By Colleen Isherwood
Although I have attended many investment conferences in Canada and the U.S., it's the first time I have been to the South American Hotel Investment Conference (SAHIC), held the last two days in Guayaquil, Ecuador. Here's my take on the hotel world viewed from the equator.
Canada seems very far away, though we did receive some mentions at the conference. Everyone is excited about the potential for tourism in Cuba, with a Cuban delegation providing the grand finale to the conference, toasted with Mojitos by the delegates.
Of course, the bar graph showing inbound tourism before the U.S. announcement had one huge bar for Canada and several much smaller bars for European countries. About a million and a half Canadians visit Cuba each year, but other countries are just now discovering it. The bars on the graph will be quite different in coming years.
The Cuban government plans to expand its hotel inventory by 4,500 rooms per year from the current tally of 378 properties with 65,770 rooms, and to increase the number of golf courses from two to 13 in the next few years, with a buildout of 27 in the longer term.
In 2017, there will be two SAHICs, including one in Havana, Cuba, May 15-16 and another in Buenos Aires, Argentina, Sept. 13-14.
Countries such as Ecuador are also courting Canadian and American retirees with new condo-hotel resorts.
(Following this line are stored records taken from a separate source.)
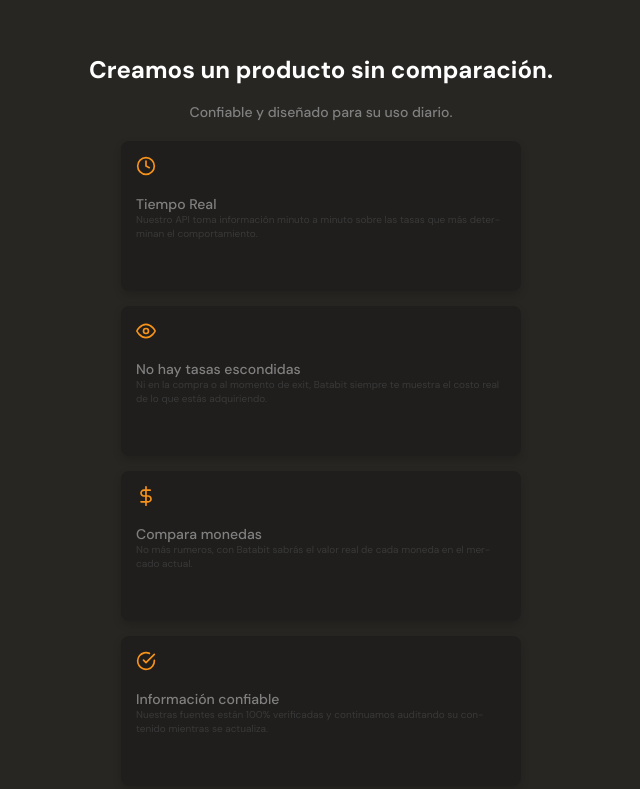
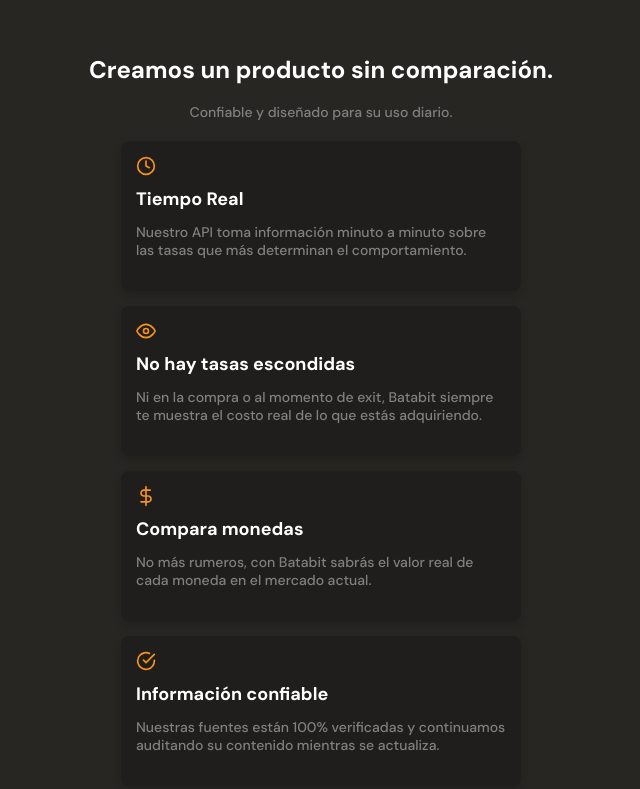
Before and after one commit to Yordyr06/Landing-Page, a plain HTML site: page index.html in a window 1280 px wide. Shown: the part 1529-2318 px from the top of the page, without its empty margins (319-959 px from the left). Drawn offline with Linux system fonts and the light colour scheme.

Commit message:
Correccion realizada en .section-bonus__container--card :nth-child()

```diff
--- a/style/main.css
+++ b/style/main.css
@@ -309,14 +309,14 @@ html {
   background-position: center;
   background-repeat: no-repeat;
 }
-.section-bonus__container--card :nth-child(1) {
+.section-bonus__container--card :nth-child(2) {
   margin-bottom: 1.5rem;
   font-size: 1.8rem;
   font-weight: bold;
   line-height: 1.8rem;
   color: var(--just-white);
 }
-.section-bonus__container--card :nth-child(2) {
+.section-bonus__container--card :nth-child(3) {
   font-size: 1.4rem;
   font-weight: 500;
   line-height: 1.8rem;
```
At press time, I was about to set out on a tour of some of those Ecuadorian properties, and will report back in the November issue of the magazine.
In Canada, news about Latin America has focused on the Zika virus, the Ecuador earthquake in April and developments in Brazil including the impeachment of president Dilma Rousseff, the World Cup and the Olympics. Other news stories included new presidents in Argentina and Peru, and the La Paz accord in Colombia, signed during the SAHIC conference.
Arturo Garcia Rosa, founder and president of SAHIC, and Patricia Boo of STR noted the North American press has had a huge impact on South American tourism. Coverage of the Ecuador earthquake made it look as though the whole country was devastated. In the case of Zika, the actual effect on South American tourism was not nearly as profound as H1N1 was in Mexico a few years back.
What came through loud and clear during two View from the Top panels featuring executives from global brands, was that the majors are working hard to round out their global offerings in Latin America, that the market has great potential as well as challenges, and that the brands all have plans for robust growth in the region over the next several years.